Top of Material shown

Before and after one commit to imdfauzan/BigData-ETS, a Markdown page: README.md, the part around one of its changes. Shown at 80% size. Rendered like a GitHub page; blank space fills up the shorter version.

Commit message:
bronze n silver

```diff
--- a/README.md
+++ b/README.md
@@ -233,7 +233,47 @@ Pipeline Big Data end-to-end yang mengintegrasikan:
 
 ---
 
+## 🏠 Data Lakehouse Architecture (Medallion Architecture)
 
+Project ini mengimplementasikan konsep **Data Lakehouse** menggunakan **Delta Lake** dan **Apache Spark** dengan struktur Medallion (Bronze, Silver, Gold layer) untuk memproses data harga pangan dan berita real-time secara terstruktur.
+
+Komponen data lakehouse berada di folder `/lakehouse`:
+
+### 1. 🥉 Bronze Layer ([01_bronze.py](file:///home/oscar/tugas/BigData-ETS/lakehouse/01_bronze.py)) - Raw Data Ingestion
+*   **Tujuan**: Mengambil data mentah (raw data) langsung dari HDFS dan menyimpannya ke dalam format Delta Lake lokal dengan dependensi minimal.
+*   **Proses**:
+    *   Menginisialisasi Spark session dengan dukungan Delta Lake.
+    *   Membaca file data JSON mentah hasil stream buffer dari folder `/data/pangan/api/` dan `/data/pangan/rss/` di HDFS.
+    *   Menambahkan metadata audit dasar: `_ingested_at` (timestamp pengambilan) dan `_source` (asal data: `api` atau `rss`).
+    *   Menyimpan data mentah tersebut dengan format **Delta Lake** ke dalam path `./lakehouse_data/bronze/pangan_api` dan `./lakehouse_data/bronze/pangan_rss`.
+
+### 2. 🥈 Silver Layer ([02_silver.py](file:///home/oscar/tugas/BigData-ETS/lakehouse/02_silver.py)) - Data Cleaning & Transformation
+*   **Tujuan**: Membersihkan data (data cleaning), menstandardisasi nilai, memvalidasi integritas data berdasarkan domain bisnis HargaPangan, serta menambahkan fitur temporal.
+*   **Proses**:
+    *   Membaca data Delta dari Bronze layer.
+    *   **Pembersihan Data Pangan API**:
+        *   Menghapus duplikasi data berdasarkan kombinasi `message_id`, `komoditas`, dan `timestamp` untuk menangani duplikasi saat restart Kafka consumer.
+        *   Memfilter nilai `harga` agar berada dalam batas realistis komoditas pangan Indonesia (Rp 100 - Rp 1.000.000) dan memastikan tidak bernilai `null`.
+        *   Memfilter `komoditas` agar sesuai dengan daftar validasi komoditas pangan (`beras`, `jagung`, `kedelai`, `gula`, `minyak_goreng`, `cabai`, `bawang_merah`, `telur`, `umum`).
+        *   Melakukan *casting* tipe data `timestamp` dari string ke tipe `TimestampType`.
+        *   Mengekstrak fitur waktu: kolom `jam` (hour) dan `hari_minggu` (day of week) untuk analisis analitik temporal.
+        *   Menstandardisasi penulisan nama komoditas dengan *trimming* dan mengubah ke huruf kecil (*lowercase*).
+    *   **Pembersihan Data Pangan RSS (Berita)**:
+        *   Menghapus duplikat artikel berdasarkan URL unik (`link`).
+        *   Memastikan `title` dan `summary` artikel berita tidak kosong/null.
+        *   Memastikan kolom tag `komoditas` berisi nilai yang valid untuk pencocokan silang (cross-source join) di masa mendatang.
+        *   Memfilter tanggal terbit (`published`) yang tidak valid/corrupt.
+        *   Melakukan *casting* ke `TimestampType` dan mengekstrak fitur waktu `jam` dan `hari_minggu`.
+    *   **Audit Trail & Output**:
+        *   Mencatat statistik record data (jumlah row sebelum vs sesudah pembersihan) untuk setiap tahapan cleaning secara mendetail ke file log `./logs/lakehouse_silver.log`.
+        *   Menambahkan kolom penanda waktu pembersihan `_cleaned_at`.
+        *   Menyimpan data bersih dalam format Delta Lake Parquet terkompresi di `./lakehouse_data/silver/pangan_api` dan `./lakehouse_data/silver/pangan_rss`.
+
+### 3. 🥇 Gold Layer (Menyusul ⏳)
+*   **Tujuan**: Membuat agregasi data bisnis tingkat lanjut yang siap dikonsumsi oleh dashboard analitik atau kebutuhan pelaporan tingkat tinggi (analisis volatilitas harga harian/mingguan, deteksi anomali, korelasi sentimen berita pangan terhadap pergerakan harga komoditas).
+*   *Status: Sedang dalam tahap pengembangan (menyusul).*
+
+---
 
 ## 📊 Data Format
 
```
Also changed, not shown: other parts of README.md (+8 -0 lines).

Bottom of Material shown

▶ [To do]
Copy out the entire material exactly.

▶ [Result of this exercise]
Before and after one commit to imdfauzan/BigData-ETS, a Markdown page: README.md, the part around one of its changes. Shown at 80% size. Rendered like a GitHub page; blank space fills up the shorter version.

Commit message:
bronze n silver

```diff
--- a/README.md
+++ b/README.md
@@ -233,7 +233,47 @@ Pipeline Big Data end-to-end yang mengintegrasikan:
 
 ---
 
+## 🏠 Data Lakehouse Architecture (Medallion Architecture)
 
+Project ini mengimplementasikan konsep **Data Lakehouse** menggunakan **Delta Lake** dan **Apache Spark** dengan struktur Medallion (Bronze, Silver, Gold layer) untuk memproses data harga pangan dan berita real-time secara terstruktur.
+
+Komponen data lakehouse berada di folder `/lakehouse`:
+
+### 1. 🥉 Bronze Layer ([01_bronze.py](file:///home/oscar/tugas/BigData-ETS/lakehouse/01_bronze.py)) - Raw Data Ingestion
+*   **Tujuan**: Mengambil data mentah (raw data) langsung dari HDFS dan menyimpannya ke dalam format Delta Lake lokal dengan dependensi minimal.
+*   **Proses**:
+    *   Menginisialisasi Spark session dengan dukungan Delta Lake.
+    *   Membaca file data JSON mentah hasil stream buffer dari folder `/data/pangan/api/` dan `/data/pangan/rss/` di HDFS.
+    *   Menambahkan metadata audit dasar: `_ingested_at` (timestamp pengambilan) dan `_source` (asal data: `api` atau `rss`).
+    *   Menyimpan data mentah tersebut dengan format **Delta Lake** ke dalam path `./lakehouse_data/bronze/pangan_api` dan `./lakehouse_data/bronze/pangan_rss`.
+
+### 2. 🥈 Silver Layer ([02_silver.py](file:///home/oscar/tugas/BigData-ETS/lakehouse/02_silver.py)) - Data Cleaning & Transformation
+*   **Tujuan**: Membersihkan data (data cleaning), menstandardisasi nilai, memvalidasi integritas data berdasarkan domain bisnis HargaPangan, serta menambahkan fitur temporal.
+*   **Proses**:
+    *   Membaca data Delta dari Bronze layer.
+    *   **Pembersihan Data Pangan API**:
+        *   Menghapus duplikasi data berdasarkan kombinasi `message_id`, `komoditas`, dan `timestamp` untuk menangani duplikasi saat restart Kafka consumer.
+        *   Memfilter nilai `harga` agar berada dalam batas realistis komoditas pangan Indonesia (Rp 100 - Rp 1.000.000) dan memastikan tidak bernilai `null`.
+        *   Memfilter `komoditas` agar sesuai dengan daftar validasi komoditas pangan (`beras`, `jagung`, `kedelai`, `gula`, `minyak_goreng`, `cabai`, `bawang_merah`, `telur`, `umum`).
+        *   Melakukan *casting* tipe data `timestamp` dari string ke tipe `TimestampType`.
+        *   Mengekstrak fitur waktu: kolom `jam` (hour) dan `hari_minggu` (day of week) untuk analisis analitik temporal.
+        *   Menstandardisasi penulisan nama komoditas dengan *trimming* dan mengubah ke huruf kecil (*lowercase*).
+    *   **Pembersihan Data Pangan RSS (Berita)**:
+        *   Menghapus duplikat artikel berdasarkan URL unik (`link`).
+        *   Memastikan `title` dan `summary` artikel berita tidak kosong/null.
+        *   Memastikan kolom tag `komoditas` berisi nilai yang valid untuk pencocokan silang (cross-source join) di masa mendatang.
+        *   Memfilter tanggal terbit (`published`) yang tidak valid/corrupt.
+        *   Melakukan *casting* ke `TimestampType` dan mengekstrak fitur waktu `jam` dan `hari_minggu`.
+    *   **Audit Trail & Output**:
+        *   Mencatat statistik record data (jumlah row sebelum vs sesudah pembersihan) untuk setiap tahapan cleaning secara mendetail ke file log `./logs/lakehouse_silver.log`.
+        *   Menambahkan kolom penanda waktu pembersihan `_cleaned_at`.
+        *   Menyimpan data bersih dalam format Delta Lake Parquet terkompresi di `./lakehouse_data/silver/pangan_api` dan `./lakehouse_data/silver/pangan_rss`.
+
+### 3. 🥇 Gold Layer (Menyusul ⏳)
+*   **Tujuan**: Membuat agregasi data bisnis tingkat lanjut yang siap dikonsumsi oleh dashboard analitik atau kebutuhan pelaporan tingkat tinggi (analisis volatilitas harga harian/mingguan, deteksi anomali, korelasi sentimen berita pangan terhadap pergerakan harga komoditas).
+*   *Status: Sedang dalam tahap pengembangan (menyusul).*
+
+---
 
 ## 📊 Data Format
 
```
Also changed, not shown: other parts of README.md (+8 -0 lines).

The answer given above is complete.